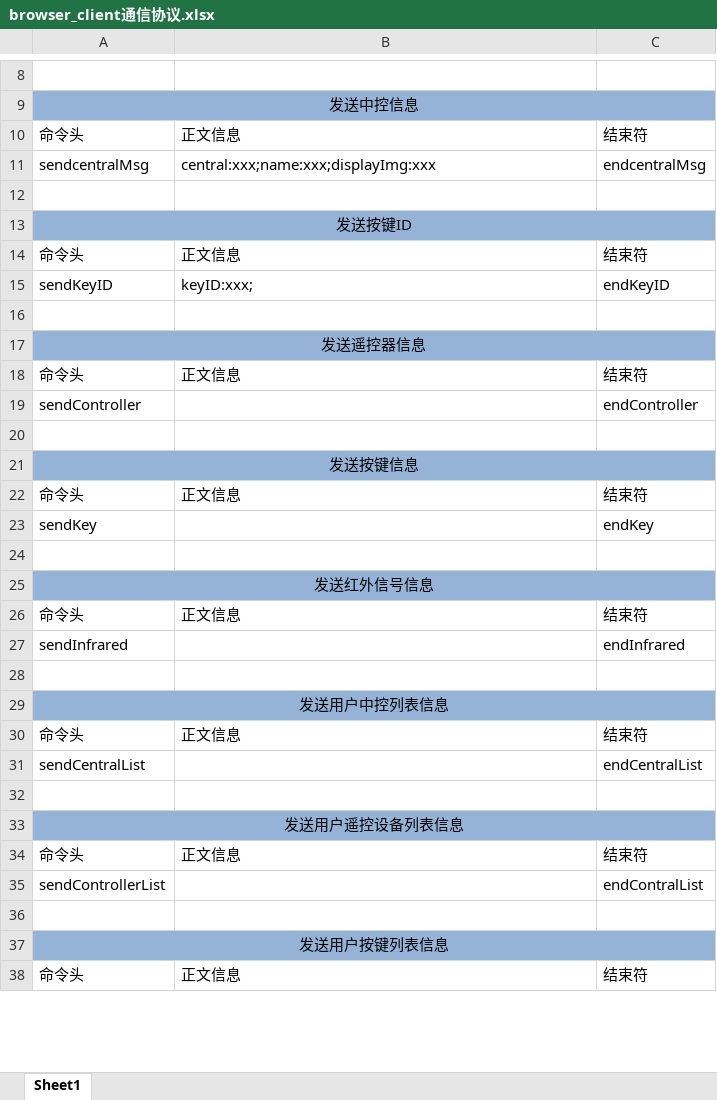
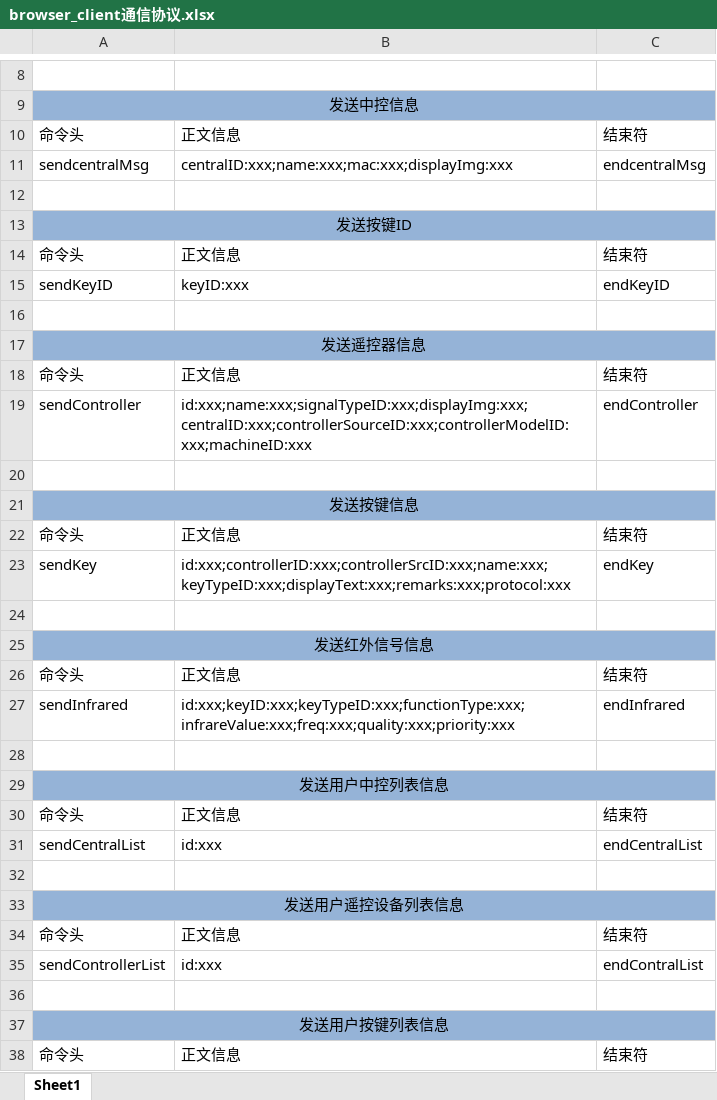
Before and after one commit to guohaodong/Jarvis, an Excel workbook: 通信协议/browser_client通信协议.xlsx, sheet Sheet1, drawn as a sheet; only a part is shown, gaps mark what is left out; values as stored, in another font and other column widths than the file's, no borders; the diff covers the shown part only; the diff names each change by its address in the sheet, - before the commit and + after, or states it on an @@ line.

Commit message:
添加了正文的发送内容

```diff
--- a/通信协议/browser_client通信协议.xlsx (sheet Sheet1)
+++ b/通信协议/browser_client通信协议.xlsx (sheet Sheet1)
-B11: central:xxx;name:xxx;displayImg:xxx
+B11: centralID:xxx;name:xxx;mac:xxx;displayImg:xxx
-B15: keyID:xxx;
+B15: keyID:xxx
-B19: (empty)
+B19: id:xxx;name:xxx;signalTypeID:xxx;displayImg:xxx;centralID:xxx;controllerSourceID:xxx;controllerModelID:xxx;machineID:xxx
-B23: (empty)
+B23: id:xxx;controllerID:xxx;controllerSrcID:xxx;name:xxx;keyTypeID:xxx;displayText:xxx;remarks:xxx;protocol:xxx
-B27: (empty)
+B27: id:xxx;keyID:xxx;keyTypeID:xxx;functionType:xxx;infrareValue:xxx;freq:xxx;quality:xxx;priority:xxx
-B31: (empty)
+B31: id:xxx
-B35: (empty)
+B35: id:xxx
```
Also changed, not shown: 9 removed rows and 1 edited cell elsewhere in this sheet.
::::
• Work task: Please return every line of the material above that includes "xlsx".

• Written answer:
Before and after one commit to guohaodong/Jarvis, an Excel workbook: 通信协议/browser_client通信协议.xlsx, sheet Sheet1, drawn as a sheet; only a part is shown, gaps mark what is left out; values as stored, in another font and other column widths than the file's, no borders; the diff covers the shown part only; the diff names each change by its address in the sheet, - before the commit and + after, or states it on an @@ line.
--- a/通信协议/browser_client通信协议.xlsx (sheet Sheet1)
+++ b/通信协议/browser_client通信协议.xlsx (sheet Sheet1)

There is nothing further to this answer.